I’m talking about mixed martial artist Conor McGregor and Baltimore Oriole Trey Mancini. McGregor is nicknamed “Notorious.” Mancini’s story should have long since made him famous.
In the wee hours of Sunday morning, McGregor lived up to his moniker and then some. On Monday night, Mancini nearly authored his own fairy tale but at least introduced himself on the biggest national stage in the game, outside of arguably the World Series.
I hope your kids were watching — that is, if UFC events didn’t start after midnight. But if you let them stay up, they got one heck of an example of what not to do, what not to say and what not to be. On Monday, they got the opposite.

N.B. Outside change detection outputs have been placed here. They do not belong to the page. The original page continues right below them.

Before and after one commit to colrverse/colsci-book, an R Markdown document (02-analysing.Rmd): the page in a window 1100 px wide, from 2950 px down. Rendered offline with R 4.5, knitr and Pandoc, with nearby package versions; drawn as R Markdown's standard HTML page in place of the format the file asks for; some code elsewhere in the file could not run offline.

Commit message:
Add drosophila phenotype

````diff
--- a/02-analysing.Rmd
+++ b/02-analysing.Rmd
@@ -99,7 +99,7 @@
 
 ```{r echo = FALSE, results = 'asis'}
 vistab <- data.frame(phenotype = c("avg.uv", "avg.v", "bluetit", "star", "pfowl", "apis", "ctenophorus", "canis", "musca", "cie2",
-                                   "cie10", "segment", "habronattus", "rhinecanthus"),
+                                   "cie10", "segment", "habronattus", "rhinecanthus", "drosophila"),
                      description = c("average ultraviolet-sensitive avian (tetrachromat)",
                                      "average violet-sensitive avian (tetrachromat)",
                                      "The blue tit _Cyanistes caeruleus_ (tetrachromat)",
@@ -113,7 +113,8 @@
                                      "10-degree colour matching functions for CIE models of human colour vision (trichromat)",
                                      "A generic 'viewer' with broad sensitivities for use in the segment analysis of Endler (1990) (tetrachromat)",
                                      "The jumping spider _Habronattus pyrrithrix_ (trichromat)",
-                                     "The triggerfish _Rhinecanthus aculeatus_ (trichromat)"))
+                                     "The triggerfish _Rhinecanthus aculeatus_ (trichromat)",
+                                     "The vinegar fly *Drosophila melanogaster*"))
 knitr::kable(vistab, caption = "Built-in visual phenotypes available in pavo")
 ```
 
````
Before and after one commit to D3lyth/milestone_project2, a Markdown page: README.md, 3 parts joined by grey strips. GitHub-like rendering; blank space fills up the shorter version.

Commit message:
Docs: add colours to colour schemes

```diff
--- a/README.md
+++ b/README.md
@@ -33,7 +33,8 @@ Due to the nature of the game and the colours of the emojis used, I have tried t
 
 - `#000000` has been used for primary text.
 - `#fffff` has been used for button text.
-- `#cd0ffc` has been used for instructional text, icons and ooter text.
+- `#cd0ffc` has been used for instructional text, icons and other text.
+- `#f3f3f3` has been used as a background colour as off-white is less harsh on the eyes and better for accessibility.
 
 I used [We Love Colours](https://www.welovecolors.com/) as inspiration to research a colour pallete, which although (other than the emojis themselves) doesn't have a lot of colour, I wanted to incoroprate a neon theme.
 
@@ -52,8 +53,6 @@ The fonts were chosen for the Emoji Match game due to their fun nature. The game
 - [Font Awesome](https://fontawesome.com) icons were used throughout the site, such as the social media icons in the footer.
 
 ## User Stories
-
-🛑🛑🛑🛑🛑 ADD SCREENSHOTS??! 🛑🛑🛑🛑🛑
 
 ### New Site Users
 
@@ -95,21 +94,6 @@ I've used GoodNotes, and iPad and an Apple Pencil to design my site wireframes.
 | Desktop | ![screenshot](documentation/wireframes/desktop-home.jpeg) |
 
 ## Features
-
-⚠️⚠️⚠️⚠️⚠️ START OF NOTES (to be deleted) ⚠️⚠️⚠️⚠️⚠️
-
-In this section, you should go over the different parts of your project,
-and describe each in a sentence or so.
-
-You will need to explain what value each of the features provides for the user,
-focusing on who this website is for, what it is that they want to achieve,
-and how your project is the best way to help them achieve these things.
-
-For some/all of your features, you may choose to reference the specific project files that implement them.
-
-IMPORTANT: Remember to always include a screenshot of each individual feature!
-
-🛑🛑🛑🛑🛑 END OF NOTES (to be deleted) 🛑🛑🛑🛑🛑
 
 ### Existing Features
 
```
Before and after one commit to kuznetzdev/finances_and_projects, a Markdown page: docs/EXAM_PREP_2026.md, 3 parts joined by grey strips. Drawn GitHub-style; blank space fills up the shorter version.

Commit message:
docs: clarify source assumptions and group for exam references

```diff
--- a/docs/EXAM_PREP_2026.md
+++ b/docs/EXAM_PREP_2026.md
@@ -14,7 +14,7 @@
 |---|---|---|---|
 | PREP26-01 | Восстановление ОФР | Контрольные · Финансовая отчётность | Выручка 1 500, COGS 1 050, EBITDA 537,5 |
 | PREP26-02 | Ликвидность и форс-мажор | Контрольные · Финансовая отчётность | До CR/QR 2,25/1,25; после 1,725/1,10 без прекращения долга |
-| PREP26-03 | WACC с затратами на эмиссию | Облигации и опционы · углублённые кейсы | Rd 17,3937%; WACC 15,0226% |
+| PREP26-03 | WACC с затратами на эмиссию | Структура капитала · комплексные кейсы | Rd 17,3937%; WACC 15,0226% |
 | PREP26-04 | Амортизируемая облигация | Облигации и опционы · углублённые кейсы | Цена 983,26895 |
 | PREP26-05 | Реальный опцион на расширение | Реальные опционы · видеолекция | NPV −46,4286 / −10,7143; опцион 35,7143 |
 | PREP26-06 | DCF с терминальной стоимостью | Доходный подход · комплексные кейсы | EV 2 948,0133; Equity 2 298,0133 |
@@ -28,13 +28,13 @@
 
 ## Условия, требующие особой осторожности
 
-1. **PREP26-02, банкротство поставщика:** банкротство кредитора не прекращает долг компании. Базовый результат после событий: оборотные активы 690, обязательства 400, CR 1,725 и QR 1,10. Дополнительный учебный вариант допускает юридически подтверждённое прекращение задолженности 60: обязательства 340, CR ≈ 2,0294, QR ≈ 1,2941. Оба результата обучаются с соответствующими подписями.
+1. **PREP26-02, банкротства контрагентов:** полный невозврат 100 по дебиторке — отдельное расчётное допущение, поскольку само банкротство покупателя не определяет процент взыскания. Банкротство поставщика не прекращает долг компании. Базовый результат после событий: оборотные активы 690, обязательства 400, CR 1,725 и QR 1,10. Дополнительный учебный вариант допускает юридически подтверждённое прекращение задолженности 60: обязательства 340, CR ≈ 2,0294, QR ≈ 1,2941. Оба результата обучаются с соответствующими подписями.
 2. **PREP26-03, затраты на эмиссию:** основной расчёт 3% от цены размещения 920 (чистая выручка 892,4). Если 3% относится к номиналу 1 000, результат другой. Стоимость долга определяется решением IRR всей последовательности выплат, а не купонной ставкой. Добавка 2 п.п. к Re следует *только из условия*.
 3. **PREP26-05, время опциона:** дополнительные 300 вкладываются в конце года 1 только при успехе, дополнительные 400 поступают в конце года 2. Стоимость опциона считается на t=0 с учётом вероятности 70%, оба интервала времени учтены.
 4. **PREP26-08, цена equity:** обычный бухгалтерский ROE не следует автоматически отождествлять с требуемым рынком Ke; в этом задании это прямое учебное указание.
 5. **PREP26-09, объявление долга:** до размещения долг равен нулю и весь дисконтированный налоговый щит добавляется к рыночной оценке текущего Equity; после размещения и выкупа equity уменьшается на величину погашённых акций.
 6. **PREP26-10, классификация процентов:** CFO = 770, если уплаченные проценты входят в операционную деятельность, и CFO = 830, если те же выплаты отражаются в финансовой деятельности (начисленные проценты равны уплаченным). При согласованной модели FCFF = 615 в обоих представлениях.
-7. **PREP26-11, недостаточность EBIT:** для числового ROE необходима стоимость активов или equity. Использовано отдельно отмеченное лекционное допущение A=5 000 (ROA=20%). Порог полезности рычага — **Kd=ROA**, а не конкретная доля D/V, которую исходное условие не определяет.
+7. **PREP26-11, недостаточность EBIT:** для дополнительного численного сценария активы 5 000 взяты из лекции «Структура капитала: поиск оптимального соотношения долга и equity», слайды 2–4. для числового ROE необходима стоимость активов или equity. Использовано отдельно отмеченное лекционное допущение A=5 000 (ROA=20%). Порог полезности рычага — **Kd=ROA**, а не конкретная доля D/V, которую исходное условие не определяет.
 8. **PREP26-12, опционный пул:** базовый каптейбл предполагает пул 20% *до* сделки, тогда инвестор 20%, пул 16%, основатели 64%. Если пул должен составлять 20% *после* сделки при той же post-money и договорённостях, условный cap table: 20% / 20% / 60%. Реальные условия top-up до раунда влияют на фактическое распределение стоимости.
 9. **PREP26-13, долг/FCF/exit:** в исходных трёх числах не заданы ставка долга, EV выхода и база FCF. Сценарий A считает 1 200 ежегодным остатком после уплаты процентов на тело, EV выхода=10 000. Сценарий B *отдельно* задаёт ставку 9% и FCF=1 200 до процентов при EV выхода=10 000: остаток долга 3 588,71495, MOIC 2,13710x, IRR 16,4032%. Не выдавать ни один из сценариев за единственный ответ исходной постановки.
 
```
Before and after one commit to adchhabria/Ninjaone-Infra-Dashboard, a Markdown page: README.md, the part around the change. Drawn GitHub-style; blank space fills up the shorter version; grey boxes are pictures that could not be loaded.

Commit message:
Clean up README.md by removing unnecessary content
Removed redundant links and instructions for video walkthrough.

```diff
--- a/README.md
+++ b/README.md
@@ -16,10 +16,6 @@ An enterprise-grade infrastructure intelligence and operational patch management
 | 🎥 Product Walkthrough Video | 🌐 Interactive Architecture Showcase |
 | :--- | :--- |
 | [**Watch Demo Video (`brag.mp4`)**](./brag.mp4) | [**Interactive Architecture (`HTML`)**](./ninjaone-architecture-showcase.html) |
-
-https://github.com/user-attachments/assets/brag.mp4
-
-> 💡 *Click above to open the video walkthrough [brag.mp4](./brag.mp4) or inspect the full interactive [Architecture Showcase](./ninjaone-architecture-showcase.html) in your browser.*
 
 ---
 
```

By now, I’m sure you know what happened on Saturday. McGregor’s leg snapped as he slid backward to set up for a punch, the tibia and fibula both fracturing. Picture Joe Theismann minus Lawrence Taylor. Tough to watch.
But the aftermath was even tougher. As McGregor sat on the canvas and gave a classless, deplorable interview with Joe Rogan, spouting nonsense about how he was winning the fight (he wasn’t), how a check by opponent Dustin Poirier likely fractured his leg first (it probably did) and about Poirier’s wife, who was standing in the octagon at the time as well, being in his direct messages.
Can somebody please explain the appeal to me? I’ve never gotten it. People point to it being a purposeful WWE-style heel turn, and maybe it is. And though I haven’t watched professional wrestling since I was in middle school, I do remember enough to know I didn’t root for the villains.
And yet McGregor has his minions. Mostly from my observations, Affliction-clad middle-aged men who try to curse in an Irish accent. I can only imagine these same people rooted for Hans Gruber in “Die Hard” and Ivan Drago in “Rocky 4”.
But at least in Drago’s case, we know that the villain is talented. Can the same really be said for McGregor? He’s 3-4 in his last seven MMA fights with a boxing loss to Floyd Mayweather thrown in for good measure. The antics only work for so long after the talent begins to dry up. Let’s hope McGregor starts to fade from the national consciousness just as his skills have faded.
Mancini, on the other hand, is a guy anyone could and should root for. He beat Stage 3 colon cancer as a 27-year-old during the COVID-19 pandemic, only to return and resume his role as an important and consistent contributor on the Orioles roster. He entered the All-Star break hitting .256 with 16 home runs and 55 RBIs.
Playing for a Baltimore squad that has scuffled in recent seasons, Mancini’s story is largely unknown, but there he was on Monday, beating Oakland’s Matt Olson and Colorado’s Trevor Story in back-to-back rounds before finally succumbing to the Mets’ Pete Alonso, who picked up his second-straight Home Run Derby title in emphatic fashion.
During a mid-competition on-air interview, Mancini spoke of how grateful he was just to be there and how humbling the entire near-year-long war had been. He smiled. He crushed baseballs. He provided plenty of souvenirs in the outfield at Coors Field. He continued to inspire and win fans.
Rewind to Saturday as McGregor, with a broken leg, barked muffled curses and insults toward an opponent who only moments earlier, in his own interview, said he hoped McGregor made it home safely to his family.
Two men far across the sports spectrum revealed who they were in front of the country in the past few days.
One is a warrior. The other is Conor McGregor.
And there’s rarely been a clearer picture painted of who should and shouldn’t be rooted for in America and beyond.